- _YOUR INSTRUCTIONS_:
Using the data below, return all lines in which "Also" appears.

------ MATERIAL FOR THIS TASK ------

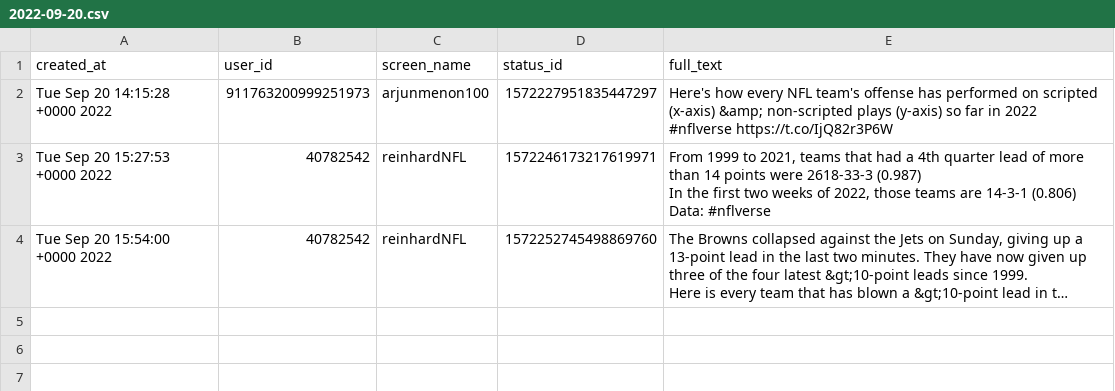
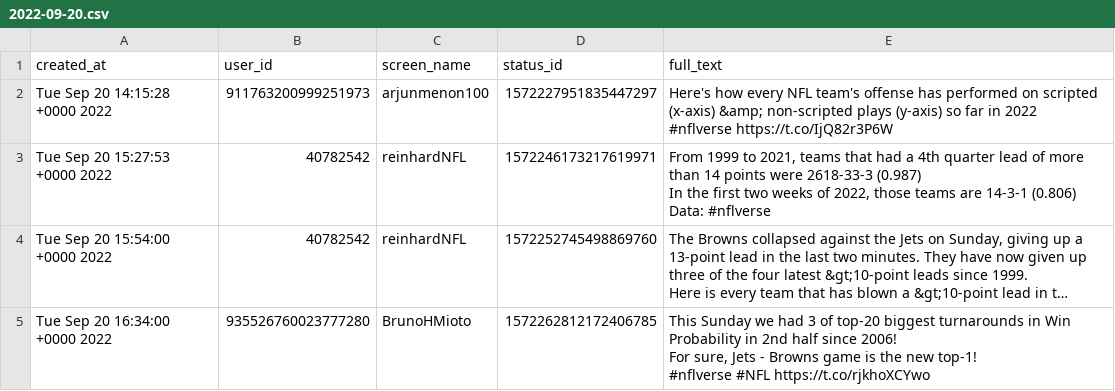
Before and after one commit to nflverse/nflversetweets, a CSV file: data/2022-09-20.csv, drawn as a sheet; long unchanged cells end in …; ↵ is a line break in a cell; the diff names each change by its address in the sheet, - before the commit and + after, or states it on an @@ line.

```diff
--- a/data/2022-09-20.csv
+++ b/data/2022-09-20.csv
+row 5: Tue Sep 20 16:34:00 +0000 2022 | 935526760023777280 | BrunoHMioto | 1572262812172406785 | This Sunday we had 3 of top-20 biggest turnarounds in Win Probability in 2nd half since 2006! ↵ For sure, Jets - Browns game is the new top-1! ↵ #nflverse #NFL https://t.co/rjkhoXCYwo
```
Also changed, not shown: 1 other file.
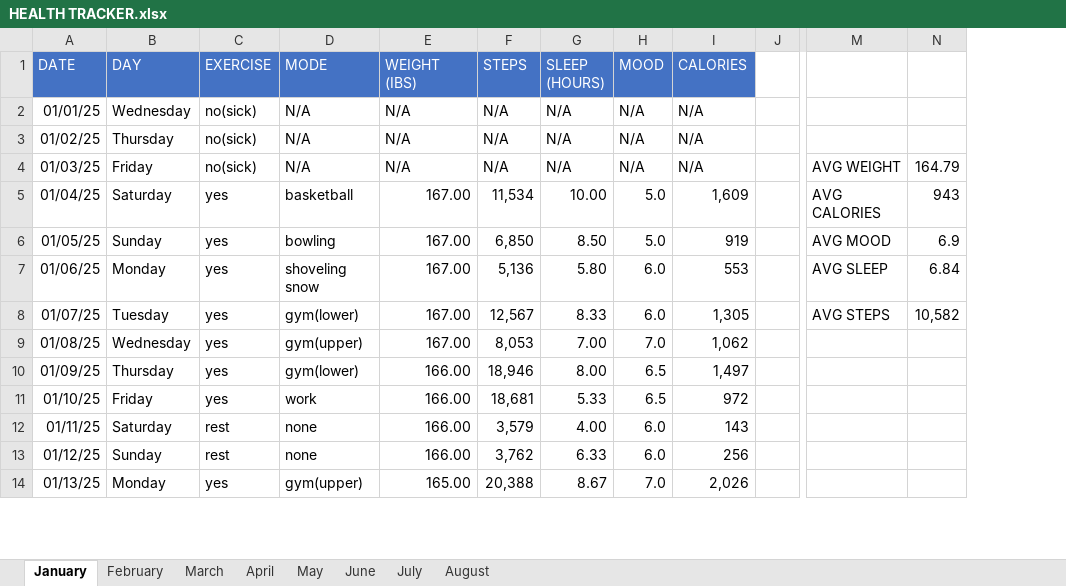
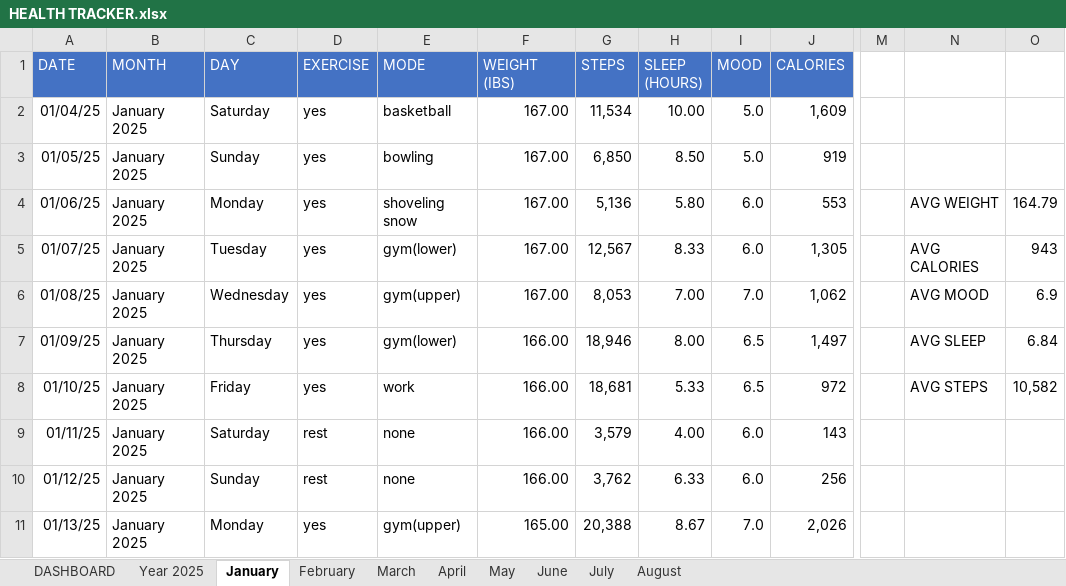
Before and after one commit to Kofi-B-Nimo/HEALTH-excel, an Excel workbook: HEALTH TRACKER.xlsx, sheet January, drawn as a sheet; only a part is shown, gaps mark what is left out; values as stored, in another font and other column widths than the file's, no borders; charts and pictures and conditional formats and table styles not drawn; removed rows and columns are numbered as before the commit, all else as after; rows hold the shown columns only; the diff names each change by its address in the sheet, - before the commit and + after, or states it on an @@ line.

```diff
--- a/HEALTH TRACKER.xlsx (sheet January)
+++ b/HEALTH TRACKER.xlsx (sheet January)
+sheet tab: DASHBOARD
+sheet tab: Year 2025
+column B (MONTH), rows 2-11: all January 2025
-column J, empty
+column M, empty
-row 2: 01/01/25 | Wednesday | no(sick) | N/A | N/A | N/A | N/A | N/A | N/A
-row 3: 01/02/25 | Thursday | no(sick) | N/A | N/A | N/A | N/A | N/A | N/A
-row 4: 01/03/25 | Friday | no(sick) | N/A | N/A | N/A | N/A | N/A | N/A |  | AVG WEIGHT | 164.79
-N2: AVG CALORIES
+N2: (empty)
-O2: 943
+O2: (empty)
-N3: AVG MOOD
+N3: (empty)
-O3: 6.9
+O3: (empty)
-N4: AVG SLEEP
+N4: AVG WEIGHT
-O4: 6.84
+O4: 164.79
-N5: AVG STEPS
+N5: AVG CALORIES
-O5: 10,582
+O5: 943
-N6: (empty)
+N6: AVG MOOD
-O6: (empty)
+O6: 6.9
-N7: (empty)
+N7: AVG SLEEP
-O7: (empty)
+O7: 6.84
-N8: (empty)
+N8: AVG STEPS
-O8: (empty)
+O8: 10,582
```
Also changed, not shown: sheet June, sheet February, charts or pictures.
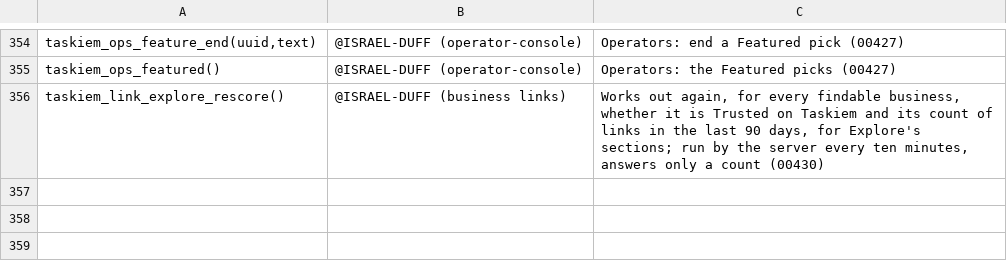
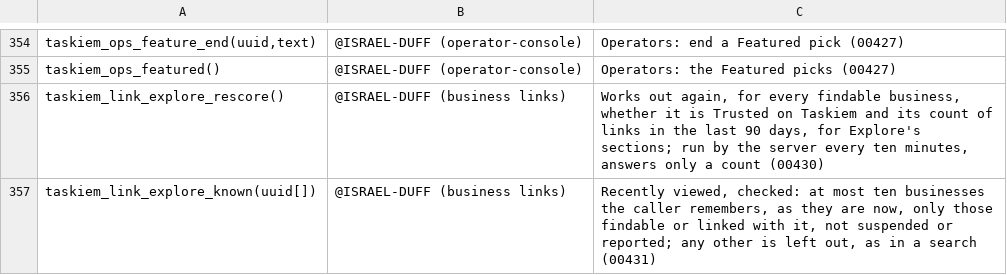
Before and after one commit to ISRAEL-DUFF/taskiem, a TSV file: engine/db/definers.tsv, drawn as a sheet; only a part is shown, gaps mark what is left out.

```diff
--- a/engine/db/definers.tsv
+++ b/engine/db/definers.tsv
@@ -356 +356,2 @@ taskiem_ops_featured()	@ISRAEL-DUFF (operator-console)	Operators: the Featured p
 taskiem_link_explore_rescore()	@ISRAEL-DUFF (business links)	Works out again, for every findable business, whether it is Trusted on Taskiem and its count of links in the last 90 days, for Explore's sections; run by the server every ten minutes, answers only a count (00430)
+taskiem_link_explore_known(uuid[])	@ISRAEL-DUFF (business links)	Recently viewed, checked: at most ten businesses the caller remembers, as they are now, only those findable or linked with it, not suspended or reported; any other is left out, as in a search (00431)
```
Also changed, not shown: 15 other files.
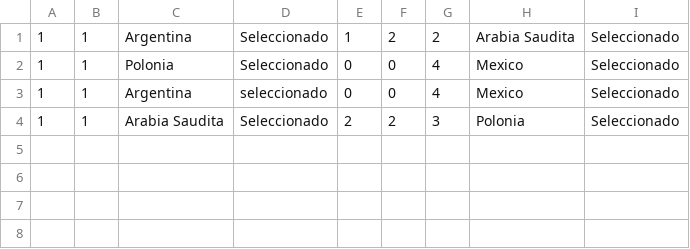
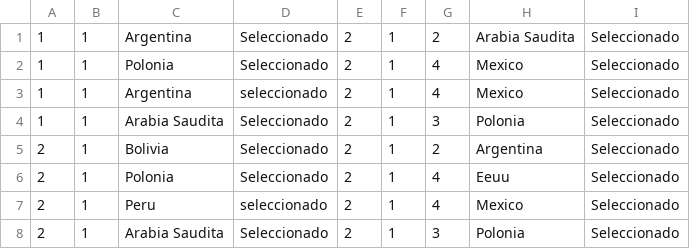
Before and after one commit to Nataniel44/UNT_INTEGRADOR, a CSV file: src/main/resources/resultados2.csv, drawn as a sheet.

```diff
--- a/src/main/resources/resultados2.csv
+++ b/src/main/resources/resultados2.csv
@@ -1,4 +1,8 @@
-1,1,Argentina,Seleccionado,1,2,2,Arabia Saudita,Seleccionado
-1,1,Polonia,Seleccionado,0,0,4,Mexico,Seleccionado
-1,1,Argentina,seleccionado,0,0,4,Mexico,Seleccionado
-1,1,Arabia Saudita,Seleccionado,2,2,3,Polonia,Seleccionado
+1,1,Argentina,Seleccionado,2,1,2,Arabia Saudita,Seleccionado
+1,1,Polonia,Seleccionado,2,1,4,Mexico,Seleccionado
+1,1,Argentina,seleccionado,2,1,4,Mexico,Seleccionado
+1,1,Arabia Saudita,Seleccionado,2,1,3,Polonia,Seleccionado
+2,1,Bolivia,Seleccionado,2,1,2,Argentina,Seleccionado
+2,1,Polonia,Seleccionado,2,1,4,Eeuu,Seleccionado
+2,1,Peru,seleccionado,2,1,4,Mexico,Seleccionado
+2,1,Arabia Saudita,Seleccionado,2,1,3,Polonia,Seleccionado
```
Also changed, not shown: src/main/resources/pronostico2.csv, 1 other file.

------

- _RESULT FOR THIS TASK_:
Also changed, not shown: 1 other file.
Also changed, not shown: sheet June, sheet February, charts or pictures.
Also changed, not shown: 15 other files.
Also changed, not shown: src/main/resources/pronostico2.csv, 1 other file.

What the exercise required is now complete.